a Source A: Eggs collected from worms after deworm treatment in December, 2003 and inoculated
into mice on January 9, 2004.
a Source B: Eggs collected from worms after deworm treatment in April, 2004 and inoculated in
bThe number of recovered metacestodes from 1 (2000 metacestodes were recovered) of the 5 mice
was estimated by the dilution method, and the other samples were counted without diluting.
Development of tapeworms in human and alternative definitive hosts
Three human volunteers (1 female, volunteer A; age 30, 2 males, volunteer B and volunteer C;
age 26 and 51 years old) each swallowed five 45-week-old cysticerci that were obtained from the
SCID mice. After eating the cysticerci, the human volunteers checked their feces daily for the
presence of proglottids. Fifty-five 3-week-old male golden hamsters were purchased from a
commercial breeder (SLC, Shizuoka, Japan) and used for the experiment after 3 weeks
acclimatization (Table 2). The hamsters were divided into 2 groups, designated H1 and H2, and then
orally inoculated with 20 or 24 week-old cysticerci, respectively. Eighty-one 5 to 11 week-old male
and female Mongolian gerbils raised in our laboratory, were used for the experiment (Table 2). The
gerbils were orally inoculated with 10, 20, 21 and 45 week-old cysticerci and divided into 4 groups,
namely G1, G2, G3 and G4. The animals were injected subcutaneously with prednisolone acetate at
different schedules as shown in Table 2. They were then orally inoculated with cysticerci of T. s.
asiatica obtained from the SCID mice by stomach tubes and fed commercial pellet food (CLEA,
Tokyo, Japan) and water ad libitum. Animals were sacrificed under ethyl ether anaesthesia at 2 to
146 days post inoculation (DPI) and tapeworms were collected from their intestines.
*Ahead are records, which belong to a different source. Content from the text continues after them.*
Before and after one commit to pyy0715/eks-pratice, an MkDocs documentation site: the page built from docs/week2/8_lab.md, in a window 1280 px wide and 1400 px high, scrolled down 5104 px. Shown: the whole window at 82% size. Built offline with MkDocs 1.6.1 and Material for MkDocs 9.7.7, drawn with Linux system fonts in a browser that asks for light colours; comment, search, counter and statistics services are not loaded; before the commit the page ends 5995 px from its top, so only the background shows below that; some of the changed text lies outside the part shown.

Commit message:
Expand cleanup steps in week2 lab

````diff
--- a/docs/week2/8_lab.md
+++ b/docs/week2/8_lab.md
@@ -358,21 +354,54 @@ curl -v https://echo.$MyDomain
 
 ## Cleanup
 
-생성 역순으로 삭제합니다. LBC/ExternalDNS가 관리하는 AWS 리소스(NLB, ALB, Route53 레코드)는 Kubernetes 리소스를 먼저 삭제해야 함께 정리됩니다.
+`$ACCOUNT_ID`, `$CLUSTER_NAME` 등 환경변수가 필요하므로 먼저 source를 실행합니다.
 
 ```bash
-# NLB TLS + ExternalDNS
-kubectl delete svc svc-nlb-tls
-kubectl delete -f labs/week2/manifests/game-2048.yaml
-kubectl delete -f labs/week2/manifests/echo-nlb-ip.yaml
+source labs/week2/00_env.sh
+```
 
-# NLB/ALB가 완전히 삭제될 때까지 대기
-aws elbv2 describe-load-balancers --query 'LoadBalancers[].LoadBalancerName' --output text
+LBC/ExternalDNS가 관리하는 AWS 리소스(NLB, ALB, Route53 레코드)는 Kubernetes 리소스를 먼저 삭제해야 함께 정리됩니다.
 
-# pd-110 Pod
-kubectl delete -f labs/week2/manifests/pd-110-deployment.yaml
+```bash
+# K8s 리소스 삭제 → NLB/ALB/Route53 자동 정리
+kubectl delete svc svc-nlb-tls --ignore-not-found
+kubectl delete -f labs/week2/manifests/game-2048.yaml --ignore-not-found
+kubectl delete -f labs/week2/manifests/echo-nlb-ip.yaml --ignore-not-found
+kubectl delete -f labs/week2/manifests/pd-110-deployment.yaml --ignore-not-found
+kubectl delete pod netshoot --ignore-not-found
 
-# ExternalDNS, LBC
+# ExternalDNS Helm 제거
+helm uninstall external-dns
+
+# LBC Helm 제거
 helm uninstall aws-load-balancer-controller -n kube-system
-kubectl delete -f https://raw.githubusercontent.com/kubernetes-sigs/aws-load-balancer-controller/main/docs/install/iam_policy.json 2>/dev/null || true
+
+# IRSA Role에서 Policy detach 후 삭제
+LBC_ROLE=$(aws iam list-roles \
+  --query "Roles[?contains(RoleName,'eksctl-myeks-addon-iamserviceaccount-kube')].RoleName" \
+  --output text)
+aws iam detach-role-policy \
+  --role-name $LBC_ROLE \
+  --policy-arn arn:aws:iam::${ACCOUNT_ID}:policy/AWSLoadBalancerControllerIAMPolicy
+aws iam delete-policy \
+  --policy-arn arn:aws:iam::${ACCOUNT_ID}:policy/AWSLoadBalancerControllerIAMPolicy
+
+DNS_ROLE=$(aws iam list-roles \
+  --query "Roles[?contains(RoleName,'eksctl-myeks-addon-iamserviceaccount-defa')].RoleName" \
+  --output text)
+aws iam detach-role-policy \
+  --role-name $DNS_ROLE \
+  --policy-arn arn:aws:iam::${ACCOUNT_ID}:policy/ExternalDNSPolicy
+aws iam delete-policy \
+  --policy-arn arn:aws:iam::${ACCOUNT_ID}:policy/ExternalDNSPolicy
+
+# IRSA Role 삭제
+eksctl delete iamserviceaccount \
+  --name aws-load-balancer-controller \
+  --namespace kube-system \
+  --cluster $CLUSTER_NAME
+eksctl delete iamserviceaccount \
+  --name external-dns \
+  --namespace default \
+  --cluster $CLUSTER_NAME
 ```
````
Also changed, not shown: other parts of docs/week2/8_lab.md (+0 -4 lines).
After relaxing
the worm in saline at 4˚C overnight, the worms were fixed in 70% ethanol, stained with
acid-carmine and observed under light microscope.